** RECORDS FOR THE TASK **

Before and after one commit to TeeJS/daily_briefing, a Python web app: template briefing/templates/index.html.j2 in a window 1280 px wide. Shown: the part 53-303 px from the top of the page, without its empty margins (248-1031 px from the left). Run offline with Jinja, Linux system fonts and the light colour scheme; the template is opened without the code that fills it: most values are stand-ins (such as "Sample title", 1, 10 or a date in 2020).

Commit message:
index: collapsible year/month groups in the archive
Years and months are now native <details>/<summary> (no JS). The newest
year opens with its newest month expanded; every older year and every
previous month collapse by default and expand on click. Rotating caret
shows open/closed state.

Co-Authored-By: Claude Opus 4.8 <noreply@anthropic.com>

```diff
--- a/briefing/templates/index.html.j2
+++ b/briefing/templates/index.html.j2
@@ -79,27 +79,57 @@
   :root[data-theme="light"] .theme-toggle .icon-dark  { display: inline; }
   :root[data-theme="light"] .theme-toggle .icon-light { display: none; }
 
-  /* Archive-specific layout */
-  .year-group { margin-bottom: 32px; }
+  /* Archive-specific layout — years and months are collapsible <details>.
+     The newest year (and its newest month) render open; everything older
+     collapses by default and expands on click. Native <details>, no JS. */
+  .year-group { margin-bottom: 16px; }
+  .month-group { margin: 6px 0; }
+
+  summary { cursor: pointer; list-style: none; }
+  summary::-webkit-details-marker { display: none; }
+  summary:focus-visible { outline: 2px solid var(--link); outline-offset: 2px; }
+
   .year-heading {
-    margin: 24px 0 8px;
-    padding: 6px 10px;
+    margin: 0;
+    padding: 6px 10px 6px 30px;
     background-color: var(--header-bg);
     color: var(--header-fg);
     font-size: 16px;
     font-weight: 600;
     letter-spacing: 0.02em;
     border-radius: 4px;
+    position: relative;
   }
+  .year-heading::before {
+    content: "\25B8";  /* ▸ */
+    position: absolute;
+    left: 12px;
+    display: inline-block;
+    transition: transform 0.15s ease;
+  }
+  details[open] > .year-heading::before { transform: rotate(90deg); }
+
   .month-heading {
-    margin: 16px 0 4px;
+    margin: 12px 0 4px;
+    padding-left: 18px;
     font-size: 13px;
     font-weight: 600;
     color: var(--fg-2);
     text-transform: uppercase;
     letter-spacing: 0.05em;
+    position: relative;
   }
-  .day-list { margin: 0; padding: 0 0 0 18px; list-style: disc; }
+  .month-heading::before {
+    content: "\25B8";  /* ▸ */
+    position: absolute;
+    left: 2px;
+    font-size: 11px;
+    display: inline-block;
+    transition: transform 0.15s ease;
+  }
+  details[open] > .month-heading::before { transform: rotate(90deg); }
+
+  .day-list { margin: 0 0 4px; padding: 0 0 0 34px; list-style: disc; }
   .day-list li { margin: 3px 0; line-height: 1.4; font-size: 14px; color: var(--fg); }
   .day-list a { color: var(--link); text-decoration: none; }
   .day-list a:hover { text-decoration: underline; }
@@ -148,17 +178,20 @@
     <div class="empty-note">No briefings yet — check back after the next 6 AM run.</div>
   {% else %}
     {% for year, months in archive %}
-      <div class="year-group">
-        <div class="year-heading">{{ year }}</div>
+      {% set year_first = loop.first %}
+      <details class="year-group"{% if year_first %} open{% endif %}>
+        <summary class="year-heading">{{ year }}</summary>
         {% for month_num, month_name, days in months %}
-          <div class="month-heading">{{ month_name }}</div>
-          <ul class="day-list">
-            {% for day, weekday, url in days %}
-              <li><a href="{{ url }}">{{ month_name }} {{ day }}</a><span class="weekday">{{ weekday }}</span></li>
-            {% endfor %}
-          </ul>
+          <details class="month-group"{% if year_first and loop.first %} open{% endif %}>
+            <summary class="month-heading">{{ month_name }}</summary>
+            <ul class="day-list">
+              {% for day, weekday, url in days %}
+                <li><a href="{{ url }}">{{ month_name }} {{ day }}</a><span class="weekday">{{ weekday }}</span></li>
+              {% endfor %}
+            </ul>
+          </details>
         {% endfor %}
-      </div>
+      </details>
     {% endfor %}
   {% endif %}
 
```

** WORK INSTRUCTION **
Word for word, return the entire set of entries.

** THE ANSWER **
Before and after one commit to TeeJS/daily_briefing, a Python web app: template briefing/templates/index.html.j2 in a window 1280 px wide. Shown: the part 53-303 px from the top of the page, without its empty margins (248-1031 px from the left). Run offline with Jinja, Linux system fonts and the light colour scheme; the template is opened without the code that fills it: most values are stand-ins (such as "Sample title", 1, 10 or a date in 2020).

Commit message:
index: collapsible year/month groups in the archive
Years and months are now native <details>/<summary> (no JS). The newest
year opens with its newest month expanded; every older year and every
previous month collapse by default and expand on click. Rotating caret
shows open/closed state.

Co-Authored-By: Claude Opus 4.8 <noreply@anthropic.com>

```diff
--- a/briefing/templates/index.html.j2
+++ b/briefing/templates/index.html.j2
@@ -79,27 +79,57 @@
   :root[data-theme="light"] .theme-toggle .icon-dark  { display: inline; }
   :root[data-theme="light"] .theme-toggle .icon-light { display: none; }
 
-  /* Archive-specific layout */
-  .year-group { margin-bottom: 32px; }
+  /* Archive-specific layout — years and months are collapsible <details>.
+     The newest year (and its newest month) render open; everything older
+     collapses by default and expands on click. Native <details>, no JS. */
+  .year-group { margin-bottom: 16px; }
+  .month-group { margin: 6px 0; }
+
+  summary { cursor: pointer; list-style: none; }
+  summary::-webkit-details-marker { display: none; }
+  summary:focus-visible { outline: 2px solid var(--link); outline-offset: 2px; }
+
   .year-heading {
-    margin: 24px 0 8px;
-    padding: 6px 10px;
+    margin: 0;
+    padding: 6px 10px 6px 30px;
     background-color: var(--header-bg);
     color: var(--header-fg);
     font-size: 16px;
     font-weight: 600;
     letter-spacing: 0.02em;
     border-radius: 4px;
+    position: relative;
   }
+  .year-heading::before {
+    content: "\25B8";  /* ▸ */
+    position: absolute;
+    left: 12px;
+    display: inline-block;
+    transition: transform 0.15s ease;
+  }
+  details[open] > .year-heading::before { transform: rotate(90deg); }
+
   .month-heading {
-    margin: 16px 0 4px;
+    margin: 12px 0 4px;
+    padding-left: 18px;
     font-size: 13px;
     font-weight: 600;
     color: var(--fg-2);
     text-transform: uppercase;
     letter-spacing: 0.05em;
+    position: relative;
   }
-  .day-list { margin: 0; padding: 0 0 0 18px; list-style: disc; }
+  .month-heading::before {
+    content: "\25B8";  /* ▸ */
+    position: absolute;
+    left: 2px;
+    font-size: 11px;
+    display: inline-block;
+    transition: transform 0.15s ease;
+  }
+  details[open] > .month-heading::before { transform: rotate(90deg); }
+
+  .day-list { margin: 0 0 4px; padding: 0 0 0 34px; list-style: disc; }
   .day-list li { margin: 3px 0; line-height: 1.4; font-size: 14px; color: var(--fg); }
   .day-list a { color: var(--link); text-decoration: none; }
   .day-list a:hover { text-decoration: underline; }
@@ -148,17 +178,20 @@
     <div class="empty-note">No briefings yet — check back after the next 6 AM run.</div>
   {% else %}
     {% for year, months in archive %}
-      <div class="year-group">
-        <div class="year-heading">{{ year }}</div>
+      {% set year_first = loop.first %}
+      <details class="year-group"{% if year_first %} open{% endif %}>
+        <summary class="year-heading">{{ year }}</summary>
         {% for month_num, month_name, days in months %}
-          <div class="month-heading">{{ month_name }}</div>
-          <ul class="day-list">
-            {% for day, weekday, url in days %}
-              <li><a href="{{ url }}">{{ month_name }} {{ day }}</a><span class="weekday">{{ weekday }}</span></li>
-            {% endfor %}
-          </ul>
+          <details class="month-group"{% if year_first and loop.first %} open{% endif %}>
+            <summary class="month-heading">{{ month_name }}</summary>
+            <ul class="day-list">
+              {% for day, weekday, url in days %}
+                <li><a href="{{ url }}">{{ month_name }} {{ day }}</a><span class="weekday">{{ weekday }}</span></li>
+              {% endfor %}
+            </ul>
+          </details>
         {% endfor %}
-      </div>
+      </details>
     {% endfor %}
   {% endif %}
 
```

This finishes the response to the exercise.